(Itemized modification records)
= Beginning of Section =

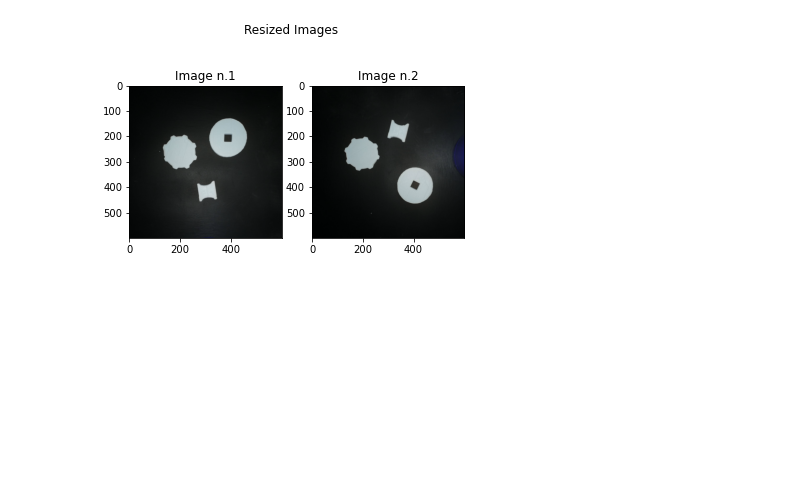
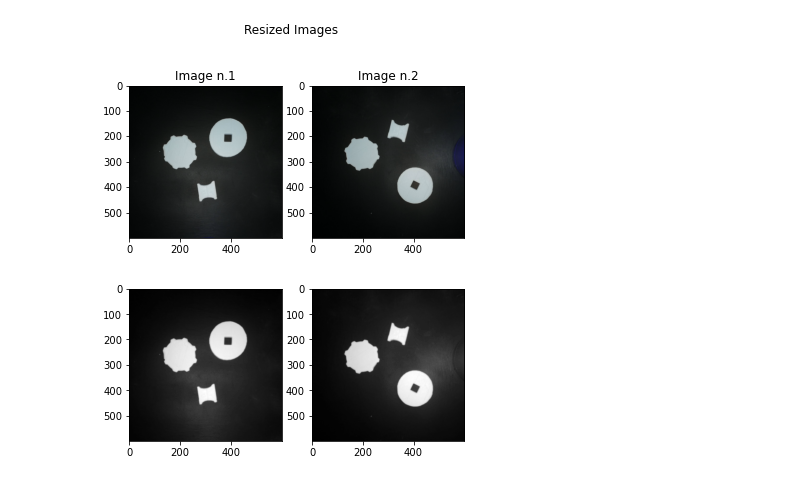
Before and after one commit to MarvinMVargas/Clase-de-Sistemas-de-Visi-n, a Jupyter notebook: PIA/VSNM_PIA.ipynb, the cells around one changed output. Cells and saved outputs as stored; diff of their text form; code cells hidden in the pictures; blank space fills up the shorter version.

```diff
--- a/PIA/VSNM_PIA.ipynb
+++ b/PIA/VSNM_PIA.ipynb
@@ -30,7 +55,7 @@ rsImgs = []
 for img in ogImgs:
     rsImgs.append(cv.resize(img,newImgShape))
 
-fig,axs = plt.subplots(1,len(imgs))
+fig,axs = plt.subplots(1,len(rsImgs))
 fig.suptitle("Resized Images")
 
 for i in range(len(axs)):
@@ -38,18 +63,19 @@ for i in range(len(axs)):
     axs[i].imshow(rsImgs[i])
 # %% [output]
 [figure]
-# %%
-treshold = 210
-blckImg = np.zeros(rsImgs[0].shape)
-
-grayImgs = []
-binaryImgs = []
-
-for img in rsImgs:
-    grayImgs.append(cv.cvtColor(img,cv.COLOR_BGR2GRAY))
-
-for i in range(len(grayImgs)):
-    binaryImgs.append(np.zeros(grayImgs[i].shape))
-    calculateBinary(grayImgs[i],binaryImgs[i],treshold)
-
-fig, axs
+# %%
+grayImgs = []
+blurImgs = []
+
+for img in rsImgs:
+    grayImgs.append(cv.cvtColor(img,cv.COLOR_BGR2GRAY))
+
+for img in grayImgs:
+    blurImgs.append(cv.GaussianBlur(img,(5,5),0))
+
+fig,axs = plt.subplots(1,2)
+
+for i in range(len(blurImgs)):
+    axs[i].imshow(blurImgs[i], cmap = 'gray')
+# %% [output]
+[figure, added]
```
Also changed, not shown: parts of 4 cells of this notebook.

= End of Section =
= Beginning of Section =

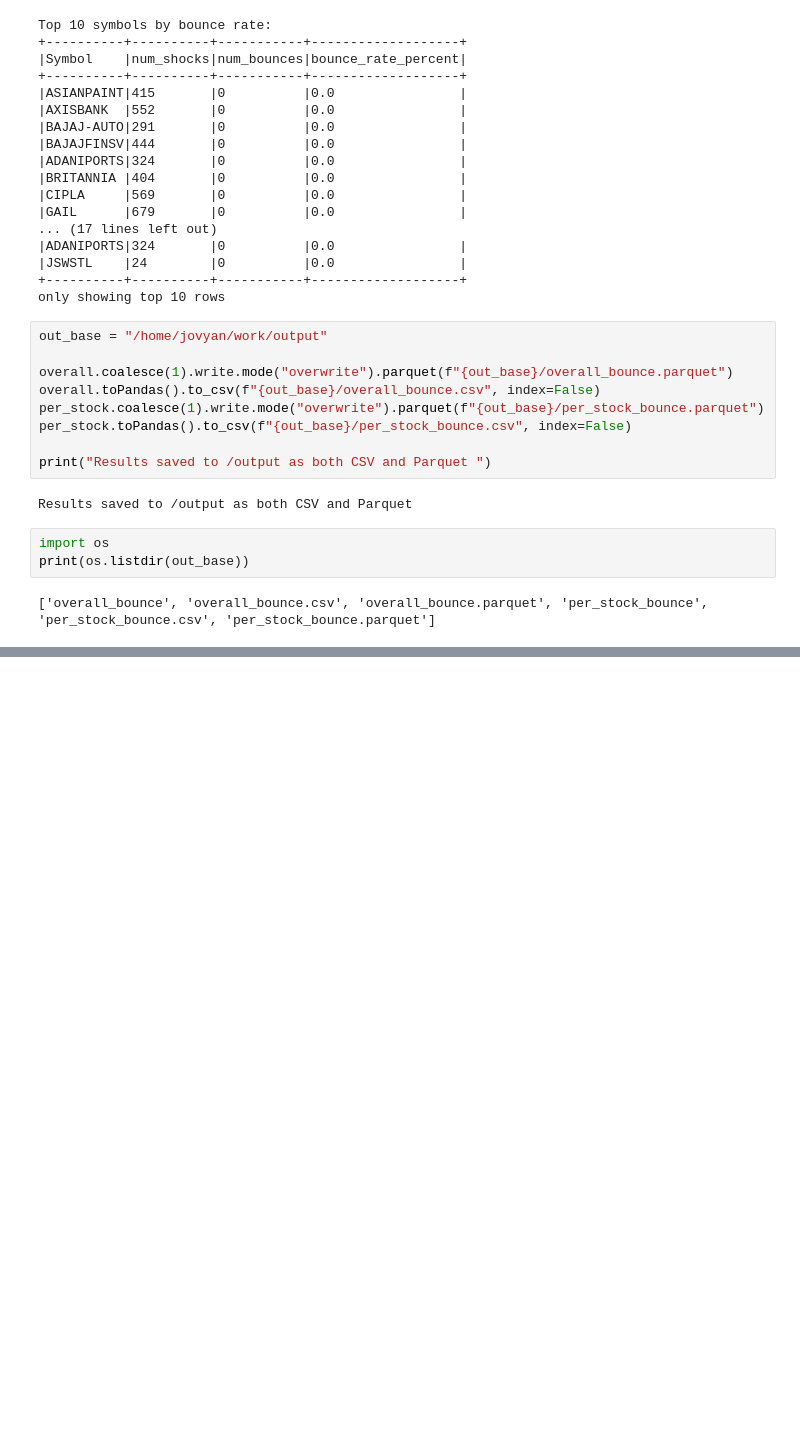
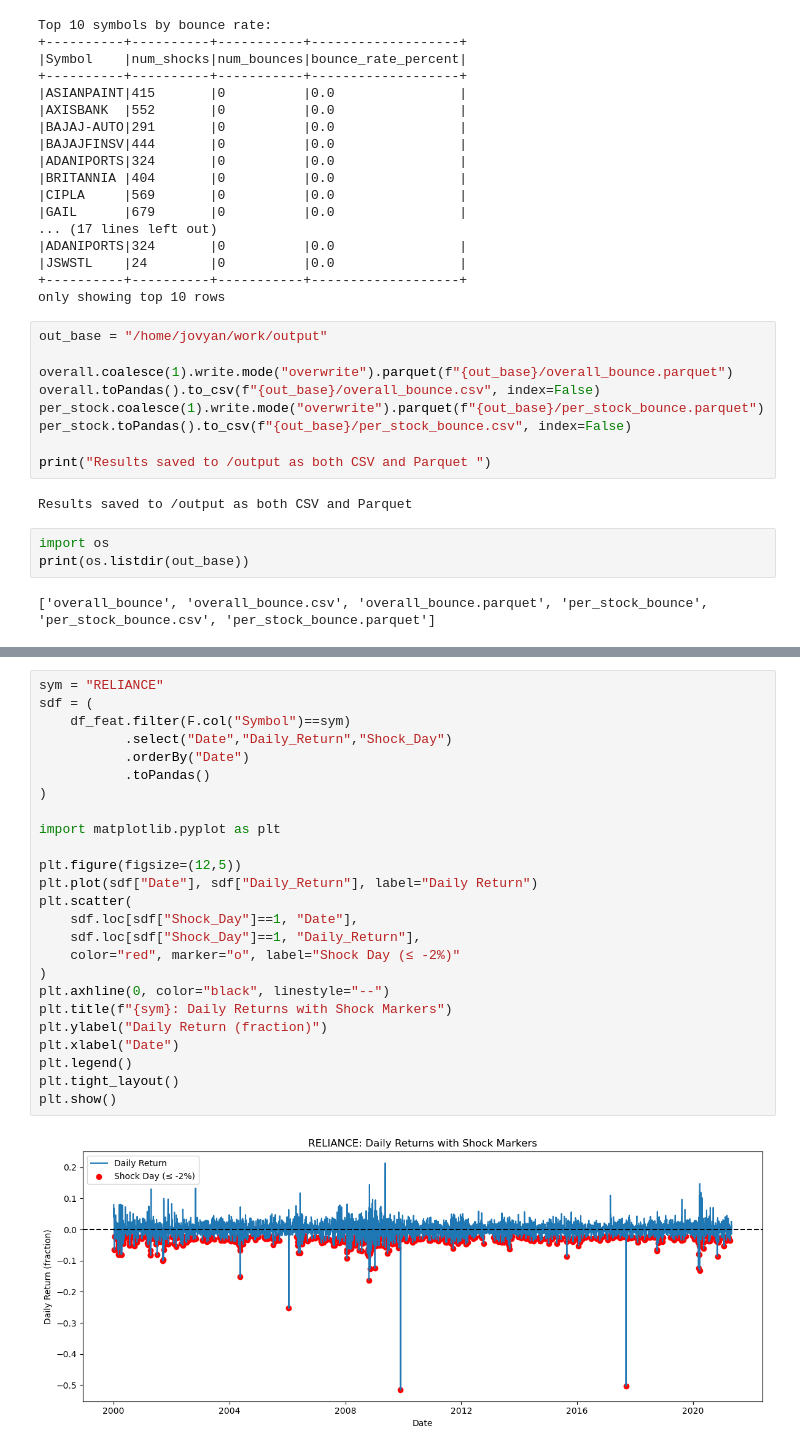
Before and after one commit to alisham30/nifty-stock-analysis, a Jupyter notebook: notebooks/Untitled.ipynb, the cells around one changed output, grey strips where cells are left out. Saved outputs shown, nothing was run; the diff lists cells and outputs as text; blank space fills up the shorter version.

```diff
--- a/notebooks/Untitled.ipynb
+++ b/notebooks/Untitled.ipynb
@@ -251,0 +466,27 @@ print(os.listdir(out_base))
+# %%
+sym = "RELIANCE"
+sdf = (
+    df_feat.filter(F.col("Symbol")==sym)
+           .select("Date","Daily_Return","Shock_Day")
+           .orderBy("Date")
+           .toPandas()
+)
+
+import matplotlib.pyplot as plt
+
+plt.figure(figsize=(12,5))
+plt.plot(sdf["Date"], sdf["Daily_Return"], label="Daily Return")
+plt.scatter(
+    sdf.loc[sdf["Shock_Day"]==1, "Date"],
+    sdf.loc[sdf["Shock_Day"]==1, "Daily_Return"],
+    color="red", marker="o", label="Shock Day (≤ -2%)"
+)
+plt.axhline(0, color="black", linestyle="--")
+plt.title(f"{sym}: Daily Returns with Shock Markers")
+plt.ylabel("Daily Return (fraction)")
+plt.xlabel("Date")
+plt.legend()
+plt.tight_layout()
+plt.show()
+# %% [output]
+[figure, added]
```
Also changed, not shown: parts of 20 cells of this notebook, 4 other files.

= End of Section =

_Exercise instructions_. Lines above that contain the string "Also" make up the answer.

_Task output_.
Also changed, not shown: parts of 4 cells of this notebook.
Also changed, not shown: parts of 20 cells of this notebook, 4 other files.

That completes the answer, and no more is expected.